[ABSTRACT]  [HTML Full text]  [PDF]  [Mobile Full text]  [EPub]  [Sword Plugin for Repository]Beta

Minimal invasive approach for rib fractures: Feasibility and safety in a single-center experience p. 15
Miguel Alejandro Martinez Arias, Ulises Loyola Garcia, Juan Antonio Omana Toledo, Linda Sofía Mercado Mercado Sanchez
Background: Current pathologies and the concepts applied for chest trauma, both for revision of thoracic cavity and to solve same traumatisms, have allowed to develop minimal surgery approach techniques for the resolution of multiple nosologies, thanks to their various benefits, currently this has been classified as a vanguard surgical technique worldwide.
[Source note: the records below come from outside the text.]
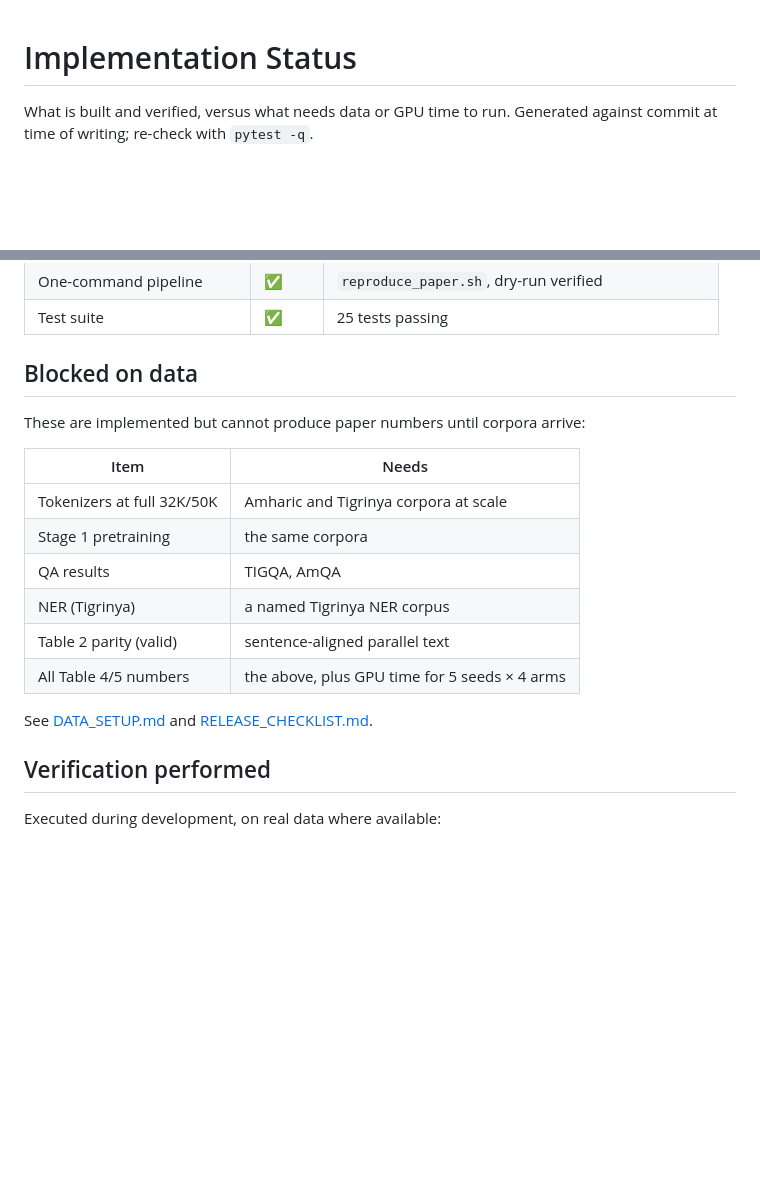
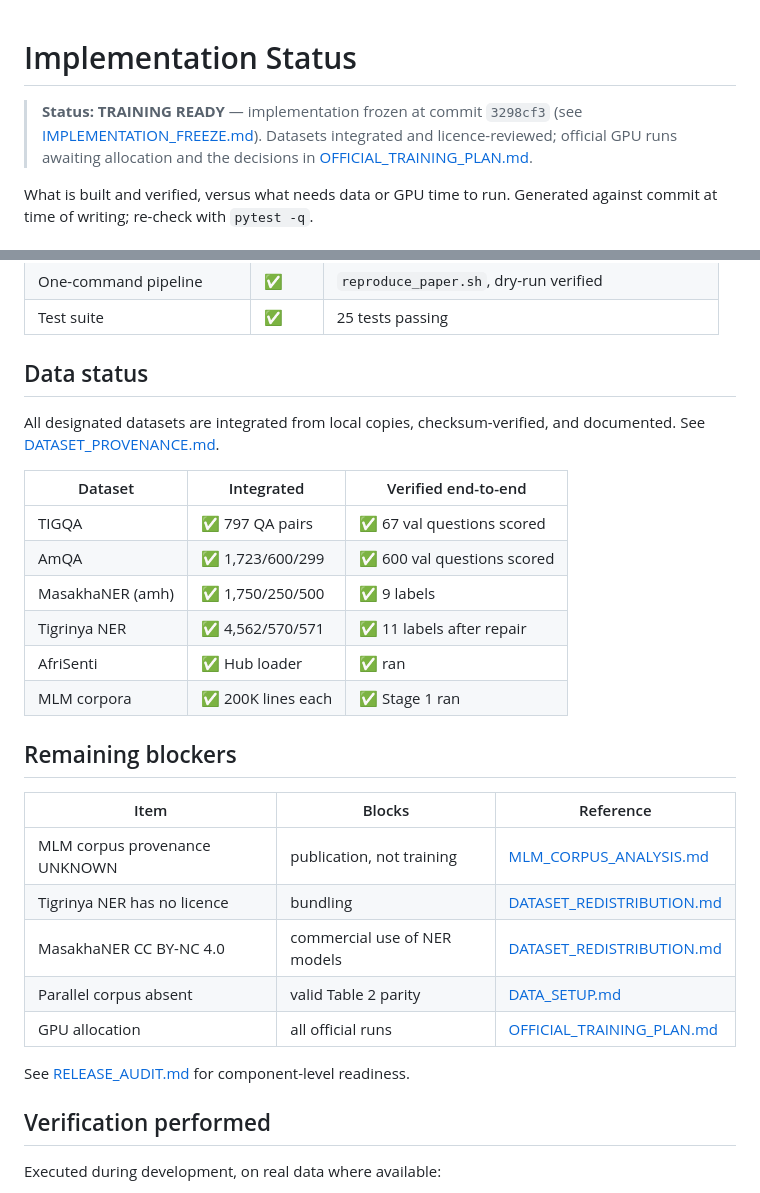
Before and after one commit to hailaykidu/VEXMLM, a Markdown page: docs/IMPLEMENTATION_STATUS.md, 2 parts joined by grey strips. Rendered like a GitHub page; blank space fills up the shorter version.

```diff
--- a/docs/IMPLEMENTATION_STATUS.md
+++ b/docs/IMPLEMENTATION_STATUS.md
@@ -1,4 +1,9 @@
 # Implementation Status
+
+> **Status: TRAINING READY** — implementation frozen at commit `3298cf3`
+> (see [IMPLEMENTATION_FREEZE.md](IMPLEMENTATION_FREEZE.md)).
+> Datasets integrated and licence-reviewed; official GPU runs awaiting
+> allocation and the decisions in [OFFICIAL_TRAINING_PLAN.md](OFFICIAL_TRAINING_PLAN.md).
 
 What is built and verified, versus what needs data or GPU time to run.
 Generated against commit at time of writing; re-check with `pytest -q`.
@@ -56,20 +61,31 @@ Generated against commit at time of writing; re-check with `pytest -q`.
 | One-command pipeline | ✅ | `reproduce_paper.sh`, dry-run verified |
 | Test suite | ✅ | 25 tests passing |
 
-## Blocked on data
+## Data status
 
-These are implemented but cannot produce paper numbers until corpora arrive:
+All designated datasets are integrated from local copies, checksum-verified, and
+documented. See [DATASET_PROVENANCE.md](DATASET_PROVENANCE.md).
 
-| Item | Needs |
-|---|---|
-| Tokenizers at full 32K/50K | Amharic and Tigrinya corpora at scale |
-| Stage 1 pretraining | the same corpora |
-| QA results | TIGQA, AmQA |
-| NER (Tigrinya) | a named Tigrinya NER corpus |
-| Table 2 parity (valid) | sentence-aligned parallel text |
-| All Table 4/5 numbers | the above, plus GPU time for 5 seeds × 4 arms |
+| Dataset | Integrated | Verified end-to-end |
+|---|---|---|
+| TIGQA | ✅ 797 QA pairs | ✅ 67 val questions scored |
+| AmQA | ✅ 1,723/600/299 | ✅ 600 val questions scored |
+| MasakhaNER (amh) | ✅ 1,750/250/500 | ✅ 9 labels |
+| Tigrinya NER | ✅ 4,562/570/571 | ✅ 11 labels after repair |
+| AfriSenti | ✅ Hub loader | ✅ ran |
+| MLM corpora | ✅ 200K lines each | ✅ Stage 1 ran |
 
-See [DATA_SETUP.md](DATA_SETUP.md) and [RELEASE_CHECKLIST.md](RELEASE_CHECKLIST.md).
+## Remaining blockers
+
+| Item | Blocks | Reference |
+|---|---|---|
+| MLM corpus provenance UNKNOWN | publication, not training | [MLM_CORPUS_ANALYSIS.md](MLM_CORPUS_ANALYSIS.md) |
+| Tigrinya NER has no licence | bundling | [DATASET_REDISTRIBUTION.md](DATASET_REDISTRIBUTION.md) |
+| MasakhaNER CC BY-NC 4.0 | commercial use of NER models | [DATASET_REDISTRIBUTION.md](DATASET_REDISTRIBUTION.md) |
+| Parallel corpus absent | valid Table 2 parity | [DATA_SETUP.md](DATA_SETUP.md) |
+| GPU allocation | all official runs | [OFFICIAL_TRAINING_PLAN.md](OFFICIAL_TRAINING_PLAN.md) |
+
+See [RELEASE_AUDIT.md](RELEASE_AUDIT.md) for component-level readiness.
 
 ## Verification performed
 
```
Also changed, not shown: docs/IMPLEMENTATION_FREEZE.md (added, +127 -0 lines).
Material and Methods: Patients undergoing ribs fixation with minimal invasive technique, at ISSEMYM Medical Center, Thoracic Surgery Service, were analyzed according to age, gender, number of ribs fixed, days of hospital stay, days with endopleural tube, type of anesthesia, and complications. We present a series of cases with retrospective, descriptive design in a period of 72 months. Results: This is the largest case series reported for fixing ribs by minimal invasive approach, a final sample n = 103 was used, and favorable results and description of the same technique were described. The analyzed number of fixed ribs presented an average of 3.8 ribs fixed per patient. The average of hospital stay days was 5.08 days, after the procedure. Moreover, the oldest patient undergoing this procedure was 89 years old and the youngest was 23 years old. Conclusions: The technique of fixing ribs by minimal invasive approach continues to be a choice technique to reduce postoperative complications and reduce days of hospital stay, it is a reproducible, safe and pioneering technique for chest surgery, even in geriatric patients.
[ABSTRACT]  [HTML Full text]  [PDF]  [Mobile Full text]  [EPub]  [Sword Plugin for Repository]Beta

Posttraumatic pulmonary abscess p. 21
Moheb A Rashid
[HTML Full text]  [PDF]  [Mobile Full text]  [EPub]  [Sword Plugin for Repository]Beta

Aortic cross-clamping in resuscitative thoracotomy: Pitfalls, tips, and tricks p. 22
Moheb A Rashid
[HTML Full text]  [PDF]  [Mobile Full text]  [EPub]  [Sword Plugin for Repository]Beta

Subscribe this journal
Submit articles
Most popular articles
Joiu us as a reviewer
Email alerts
Recommend this journal